History of Mining in Lightning Ridge
The traditional owners of the land around Lightning Ridge are the Yuwaalaraay people. Although they did not mine the opals, they knew about them from Dreamtime stories, according to which a huge wheel of fire fell to earth and sprayed the countryside with brilliant coloured stones.
By the mid 1800s British colonialists had settled in the area, originally using the land for pastoral activities. It was soon after that Lightning Ridge got its name following the deaths of a shepherd, his dog and 600 sheep after being struck by lightning while sheltering in a low ridge in the area.
Black Opal was first discovered in the area in the 1870s but the finds were indiscriminate and the district was not recognised as an important opal field. As such, it wasn’t until 1901 that Jack Murray, a boundary rider, became the first registered miner at Lightning Ridge.
A year later as word began to spread of the new form of Opal, early pioneer Charlie Nettleton walked 700km to the Ridgeto see it firsthand. Lightning Ridge‘s future would not have been the same without him. An opal miner from White Cliffs, he saw the potential in the unusual black body tones of the nuggets of opal.
He began seriously prospecting on a hill, later known as Nettleton’s Hill, on Angledool Station, which was later to become the site of Lightning Ridge. In this underground mine in 1903 he discovered a large parcel of quality opals and along with Murray set off to walk the 700km back to White cliffs in Outback NSW to develop a market.
The parcel of shimmering gemstones was sold for $30 to Ted Murphy, who delighted with the beauty of opal promised a supplement to follow, later becoming the first resident opal buyer in Lightning Ridge.
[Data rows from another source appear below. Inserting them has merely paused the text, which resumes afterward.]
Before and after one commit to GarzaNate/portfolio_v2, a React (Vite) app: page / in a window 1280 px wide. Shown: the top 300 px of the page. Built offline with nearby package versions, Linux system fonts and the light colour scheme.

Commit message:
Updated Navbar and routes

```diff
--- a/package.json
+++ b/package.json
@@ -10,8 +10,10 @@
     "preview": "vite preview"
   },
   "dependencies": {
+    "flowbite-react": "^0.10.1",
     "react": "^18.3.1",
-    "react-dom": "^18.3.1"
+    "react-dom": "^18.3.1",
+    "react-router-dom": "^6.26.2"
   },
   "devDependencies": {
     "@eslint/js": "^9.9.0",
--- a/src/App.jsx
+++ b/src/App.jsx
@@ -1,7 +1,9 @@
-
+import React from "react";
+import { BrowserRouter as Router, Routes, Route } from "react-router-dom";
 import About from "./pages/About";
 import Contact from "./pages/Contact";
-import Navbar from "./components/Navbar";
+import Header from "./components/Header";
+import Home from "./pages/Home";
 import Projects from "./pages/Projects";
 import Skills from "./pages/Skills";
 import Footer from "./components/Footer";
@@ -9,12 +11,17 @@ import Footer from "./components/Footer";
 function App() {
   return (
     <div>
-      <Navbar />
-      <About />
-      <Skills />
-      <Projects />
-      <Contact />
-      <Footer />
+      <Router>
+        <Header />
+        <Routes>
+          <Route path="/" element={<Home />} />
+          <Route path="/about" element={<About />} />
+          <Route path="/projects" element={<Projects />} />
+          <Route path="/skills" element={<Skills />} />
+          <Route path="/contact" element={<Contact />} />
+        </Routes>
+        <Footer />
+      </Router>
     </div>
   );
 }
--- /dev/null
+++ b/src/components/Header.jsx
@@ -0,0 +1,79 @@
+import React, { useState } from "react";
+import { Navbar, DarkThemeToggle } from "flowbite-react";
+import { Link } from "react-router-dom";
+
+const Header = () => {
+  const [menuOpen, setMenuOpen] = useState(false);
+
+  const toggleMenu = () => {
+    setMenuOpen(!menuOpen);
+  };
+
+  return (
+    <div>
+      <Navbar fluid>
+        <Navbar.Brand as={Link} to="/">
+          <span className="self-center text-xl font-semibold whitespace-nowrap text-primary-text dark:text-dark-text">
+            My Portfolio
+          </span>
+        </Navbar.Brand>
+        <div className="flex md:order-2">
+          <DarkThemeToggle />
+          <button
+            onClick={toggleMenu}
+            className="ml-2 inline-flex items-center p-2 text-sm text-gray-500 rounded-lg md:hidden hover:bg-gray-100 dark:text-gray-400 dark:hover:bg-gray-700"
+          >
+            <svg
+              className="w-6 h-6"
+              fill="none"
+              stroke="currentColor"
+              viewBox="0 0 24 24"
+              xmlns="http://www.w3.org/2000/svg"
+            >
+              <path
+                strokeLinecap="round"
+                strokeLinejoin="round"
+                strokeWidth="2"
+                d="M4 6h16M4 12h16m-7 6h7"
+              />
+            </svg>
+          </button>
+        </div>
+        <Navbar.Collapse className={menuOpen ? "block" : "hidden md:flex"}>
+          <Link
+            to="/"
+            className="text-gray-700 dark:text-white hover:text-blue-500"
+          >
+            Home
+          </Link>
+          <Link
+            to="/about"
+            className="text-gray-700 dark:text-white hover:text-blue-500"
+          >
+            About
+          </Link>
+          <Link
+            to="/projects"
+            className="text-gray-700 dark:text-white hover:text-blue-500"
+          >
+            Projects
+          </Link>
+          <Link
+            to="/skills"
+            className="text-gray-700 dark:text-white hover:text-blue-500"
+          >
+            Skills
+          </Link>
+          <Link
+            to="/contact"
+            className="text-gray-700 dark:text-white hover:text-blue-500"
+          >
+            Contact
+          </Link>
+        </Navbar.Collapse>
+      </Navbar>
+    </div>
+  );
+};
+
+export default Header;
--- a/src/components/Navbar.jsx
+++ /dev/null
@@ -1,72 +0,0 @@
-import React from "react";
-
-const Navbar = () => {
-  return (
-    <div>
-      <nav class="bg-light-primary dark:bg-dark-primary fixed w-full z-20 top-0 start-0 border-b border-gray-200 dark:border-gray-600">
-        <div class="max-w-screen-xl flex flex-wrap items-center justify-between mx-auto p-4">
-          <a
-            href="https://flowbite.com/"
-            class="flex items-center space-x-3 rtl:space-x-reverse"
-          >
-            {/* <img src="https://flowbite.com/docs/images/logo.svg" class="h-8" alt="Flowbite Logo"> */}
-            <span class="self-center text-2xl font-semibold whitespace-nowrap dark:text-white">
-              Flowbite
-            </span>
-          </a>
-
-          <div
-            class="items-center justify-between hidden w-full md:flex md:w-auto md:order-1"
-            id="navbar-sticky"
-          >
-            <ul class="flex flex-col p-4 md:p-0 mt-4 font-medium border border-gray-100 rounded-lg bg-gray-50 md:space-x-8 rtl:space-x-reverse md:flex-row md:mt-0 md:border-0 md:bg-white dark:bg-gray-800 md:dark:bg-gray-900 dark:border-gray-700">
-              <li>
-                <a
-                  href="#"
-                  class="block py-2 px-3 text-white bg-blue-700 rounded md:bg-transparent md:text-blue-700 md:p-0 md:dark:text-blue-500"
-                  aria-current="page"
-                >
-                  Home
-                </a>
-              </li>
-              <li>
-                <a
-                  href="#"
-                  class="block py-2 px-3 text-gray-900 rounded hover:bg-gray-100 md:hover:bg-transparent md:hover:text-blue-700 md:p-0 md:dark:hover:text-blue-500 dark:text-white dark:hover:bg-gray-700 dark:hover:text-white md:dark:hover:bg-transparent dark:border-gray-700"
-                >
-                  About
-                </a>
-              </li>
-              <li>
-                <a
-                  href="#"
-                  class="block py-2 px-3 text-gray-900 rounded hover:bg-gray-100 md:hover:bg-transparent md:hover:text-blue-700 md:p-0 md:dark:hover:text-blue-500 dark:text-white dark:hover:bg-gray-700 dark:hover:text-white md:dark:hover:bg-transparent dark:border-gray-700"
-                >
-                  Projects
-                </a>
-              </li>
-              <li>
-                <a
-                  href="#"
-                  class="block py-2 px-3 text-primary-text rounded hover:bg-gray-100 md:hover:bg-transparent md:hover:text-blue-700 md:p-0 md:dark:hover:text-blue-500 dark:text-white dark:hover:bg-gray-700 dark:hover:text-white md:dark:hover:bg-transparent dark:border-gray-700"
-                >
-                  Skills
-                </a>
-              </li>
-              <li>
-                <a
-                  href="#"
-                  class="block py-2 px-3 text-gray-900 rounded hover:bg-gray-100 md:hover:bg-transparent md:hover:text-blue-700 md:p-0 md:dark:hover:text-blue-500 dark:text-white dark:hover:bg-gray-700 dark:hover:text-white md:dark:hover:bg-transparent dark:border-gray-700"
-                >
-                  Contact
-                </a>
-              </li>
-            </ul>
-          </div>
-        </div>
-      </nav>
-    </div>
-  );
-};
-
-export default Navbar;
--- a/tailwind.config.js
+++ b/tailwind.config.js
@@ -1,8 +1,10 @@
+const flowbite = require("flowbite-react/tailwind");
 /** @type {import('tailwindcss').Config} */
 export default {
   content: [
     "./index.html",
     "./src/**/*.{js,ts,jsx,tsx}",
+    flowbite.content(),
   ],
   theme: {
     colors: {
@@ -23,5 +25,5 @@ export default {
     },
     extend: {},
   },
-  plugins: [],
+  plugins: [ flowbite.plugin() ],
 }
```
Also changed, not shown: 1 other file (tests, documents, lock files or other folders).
With news of the successful sale, many of Nettleton’s mates followed him back to the Ridge chasing their own fortunes. Nettleton has since been attributed with being a major factor in developing the underground mines and the industry. Nettleton is commemorated with a life-sized bronze statue in the town, the “Spirit of Lightning Ridge“.
Development of the Town
Throughout the 20 th century Lightning Ridge town became increasingly popular attracting thousands of people from Sydney and beyond to its underground mines in search of the precious opal, in turn developing a rich character that it maintains today. From the beginning the community was multicultural as the lure of opal brought miners from around the world hoping to strike it rich.
The first school, called ‘Opale School’, was opened in 1907, the Imperial Hotel in 1909, and the first shop soon after. By 1914, the State Government consolidated the settlements into Lightning Ridge and established a new post office, a school, and the bush nurse.
Opal mining remains popular today with the town‘s population of 1200 supplemented with over 80,000 visitors per year many of whom are on Lightning ridge tours. Visitors come either to fossick for fun, find their fortune, experience the gritty lifestyle within an outback NSW mining town, or to relax in the artesian baths walk the town and visit the local art gallery. Lightning ridge offers arange of outback opal tours to the opal field including a black opal tour and car door tour, where visitors take a self guided tour seeking out a car door to follow the tour path. Though on a Odyssey tour we engage a local tour guide to provide a tour of the town and a guided underground tour.
The Australian Opal Centre Museum
The Australian Opal Centre, designed by Glenn Murcutt and Wendy Lewin, is currently under construction at Lightning Ridge. The $34 million museum will preserve, display and research the greatest ever public collection of Australian opal, opalised fossils and the colourful history and heritage of the Australian opal fields. A magnificent collection of precious opal, cultural artefacts, artworks, photographs, archival and research material is currently being built.
Located on a 3.1-hectare site adjacent to the disused Three Mile open cut opal mine, the building will be two-storeys, 100 metres long, and 30 metres wide at ground level, and include subterranean spaces that will take visitors deep into the opal field. It will be sustainable and self-sufficient by generating its own power from solar panels and collecting its own water from the roof.
Spaces will be included for permanent and temporary exhibitions, curatorial facilities, education and learning facilities, a library, workshops for opal cutting demonstration, carving and jewellery making, research laboratories and theatre spaces for events and conferences.
Tour of Lightning Ridge
You can visit the mines, opal community, and mineral bore baths of the Lightning Ridge area as part of our 14 day small group guided tour of Outback Queensland. We move away from the usual tourist centres to explore the stunning scenery and fascinating history of the outback communities of Western Queensland, as well as NSW towns on the Queensland border.
Odyssey Traveller has been serving global travellers since 1983 with educational tours of the history, culture, and architecture of our destinations designed for mature and senior travellers. Tours consist of small groups of between 6 and 12 people and are cost inclusive of all entrances, tipping and majority of meals. For more information, click here, and head to this page to make a booking.
Articles about Australia published by Odyssey Traveller:
For all the articles Odyssey Traveller has published for mature aged and senior travellers, click through on this link.
External articles to assist you on your visit Outback Queensland: